This is arguably Charlotte Smith's most famous book. It relates the story of romantic hero, Orlando, who stands to inherit The Old Manor House of the title, Rayland Hall. However, he can only do this if he keeps in the good books of "old Tabby" Mrs Rayland, the elderly current owner. During his visits there, he has made a childhood friend of Mrs Lennard's (Mrs Rayland's cantankerous companion) ward. Mrs. Lennard may be cruel and exacting, but she too has a romantic streak and she has named her w ...more
An odd but interesting and very readable mixture of fable, social critique and novel of manners. The preface to this book tells us the author stretched it out because she needed the money, and it shows, because it does not really get going until well into the second half. This may explain why the first two volumes look more like a novel of manners than the social critique the book was billed as. On the plus side, the language is engaging and most of the characters are, too, although the two lead ...more

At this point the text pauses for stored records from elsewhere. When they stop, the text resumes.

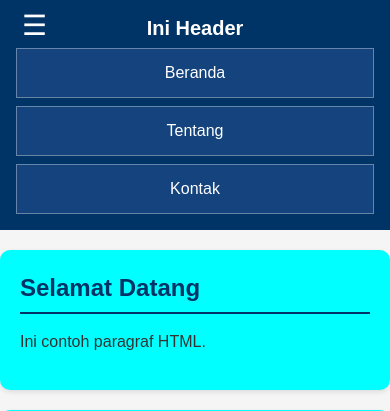
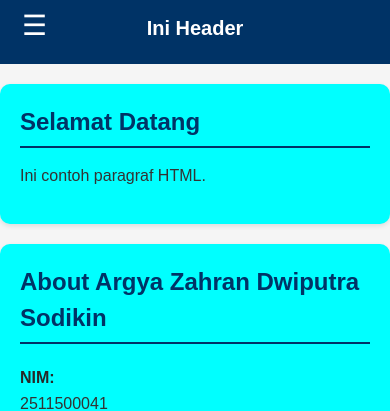
Before and after one commit to Argyazhrn/2511500041-PWD-TI1B-2526O, a PHP site: page /pertemuan-05/index.html in a window 390 px wide. Shown: the top 411 px of the page. Run offline with PHP 8.4, Linux system fonts and the light colour scheme.

Commit message:
styling nav mobile

```diff
--- a/pertemuan-05/style.css
+++ b/pertemuan-05/style.css
@@ -97,6 +97,14 @@ header li a {
             position: absolute;
             left: 16px;
             top: 8px
+          }
+
+          nav {
+            display: none;
+            flex-direction: column;
+            background: #003366;
+            width: 100%;
+            position: 5px 0;
           }
 
             header {
```
Also changed, not shown: pertemuan-05/README.md.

Smith's best novel, this novel has an astonishing breadth. A "condition of England" novel that is a forerunner of Mansfield Park, a comment on the French Revolution through Smith's depiction of the American Revolution, and a study of injustice, this is a very interesting novel that manages to integrate plot and social/political critique in a sophisticated and believable manner. Smith took her time writing this one, and it shows. Well worth a read, as it is one of the most complex novels of the 1 ...more
Interesting, definitely. Probably more palatable for people really interested in Victorian or non-Gothic Romantic era. I don't love the writing style. Still, worth a read for what it adds to historical knowledge of the literature at the time. The author's history is also very impressive.